What is the Targeted Charging Review (TCR)?
The Targeted Charging Review (TCR) has been carried out by Ofgem to assess how residual network charges should be set and recovered in Great Britain as the energy network continues to evolve.
The key driver of the review is the changing role of energy networks. Due to the widening dispersal of energy generators, with more individuals and businesses generating electricity on-site, it was seen as a necessity by Ofgem to rework the way charges are levied against energy users, to make the system fairer for all, and fit for the future.
As it stands, organisations that have invested in technology such as energy storage can minimise the charges for using the energy system, through avoiding consuming energy from the grid during the peak periods such as Triads, upon which the changes are based. This, according to Ofgem, is distorting the market, allocating the costs of maintaining the network unfairly.
What are the findings?
The core change of the decisions reached by the TCR, is that charges will move from being residual, directly linked to energy consumption, to fixed charges, banded by voltage level.
There is reform to Balancing Services Use of System (BSUoS) charges too, with suppliers no longer able to remove their liability for balancing charges with embedded generators, charges will be recovered on a gross rather than net consumption basis. The embedded benefit which exempted small distribution generators from paying balancing services charges will be looked at by a Balancing Services Charges Taskforce.
The implementation of these charges will be staggered, and Ofgem’s current timeframe is for the first changes to be made in April 2021. Whilst this is a step change from the current way charges are calculated, it is worth noting that forward looking charges – those that are created to promote the changing of behaviour – are still under review, which many groups in the associated industries believe will see revised incentives brought in for energy technologies that support the grid such as storage and renewable generation.
What are the general implications?
Ofgem’s central driver for the review was making the systems fairer for all, and they believe the move to fixed residual charges will see costs spread more fairly. As a result of this, consumers are in line to save as much as £300 million per year from 2021 due to the redistribution.
The implications for businesses are difficult to define at an overarching level due to the nature of the changes, which will affect users in different ways depending on their assets and infrastructure, and energy consumption level.

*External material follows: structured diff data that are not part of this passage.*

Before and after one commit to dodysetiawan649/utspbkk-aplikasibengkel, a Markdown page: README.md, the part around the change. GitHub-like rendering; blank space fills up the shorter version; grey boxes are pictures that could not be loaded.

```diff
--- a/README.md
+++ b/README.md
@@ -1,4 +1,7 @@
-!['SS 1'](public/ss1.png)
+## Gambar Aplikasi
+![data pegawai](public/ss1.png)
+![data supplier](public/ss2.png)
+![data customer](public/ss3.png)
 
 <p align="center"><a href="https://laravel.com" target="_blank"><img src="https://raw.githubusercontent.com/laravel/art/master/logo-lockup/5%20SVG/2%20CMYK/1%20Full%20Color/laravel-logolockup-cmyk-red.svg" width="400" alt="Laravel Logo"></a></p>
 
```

Put simply, the banded charges removing the direct link to consumption will mean that those placed at the higher end of a band will benefit from the fixed charge, and those at the lower end may end up paying more. At present, the boundaries of the bands are currently only indicative, and when the new charges come into force, placings will be reviewed every 5-8 years, in line with charging reviews.
What will it mean for existing owners of battery energy storage?
The implications of the review for owners of battery energy storage systems (BESS) will vary depending on the way the system is used, and which other integrated assets, such as onsite solar generation, are present. Whilst changes from the TCR come into effect from 2021, and the conclusions of the forward-looking charges review may yield opportunities, BESS owners continue to benefit from the broad range of applications, including renewable firming, capacity market participation, firm frequency response, and arbitrage.
The review has been carried out to address the changing nature of the grid, which is likely to see the need for, and use of BESS rise in the coming years due to the expansion of EVs, and the associated charging needs, and the growth of renewable energy generation, particularly smaller plants. The energy flexibility and power resilience that BESS provides will continue to enable optimisation, and protection of power supply for businesses.
What will it mean for new battery energy storage owners?
For new/prospective users the impact of the TCR is very much the same as for existing users. Whilst the details of the business case will change somewhat with the reforms to the charges, due to the broad range of functions energy storage has, from renewable firming to power resilience, it will still be a highly advantageous project for most as an asset helping businesses to achieve energy targets and enable an optimal use of energy flows.
The forward-looking charges review is likely to see new opportunities emerge, although it is not known what shape they will take, and regardless of charges and incentive changes, the need for energy flexibility will become greater in coming years to accommodate the growth of renewable energy generation, which is needed to achieve environmental targets.
How does it impact Powerstar’s offering?
Powerstar VIRTUE will still be available as a bespoke product that can form a crucial part of complete energy solutions, helping to improve energy efficiency, flexibility, power resilience, provide actionable insights, and assist in carbon neutrality.
Powerstar’s energy industry experts plan projects and build proposals that ensure the smart energy optimisation system (EOS), which intelligently and automatically prioritises activities of BESS, provides the optimal benefits from the asset to achieve energy goals, and futureproof energy strategy.
Find out more and see how you could benefit from battery energy storage
Battery energy storage systems can help fulfil a range of energy objectives for businesses, non-profit, and public sector organisations, including energy efficiency, energy flexibility, power resilience, and assisting organisations work towards net zero. Powerstar’s VIRTUE energy storage system has integrated remote monitoring to provide accessible performance information and enable continuous improvement.
04 February 2020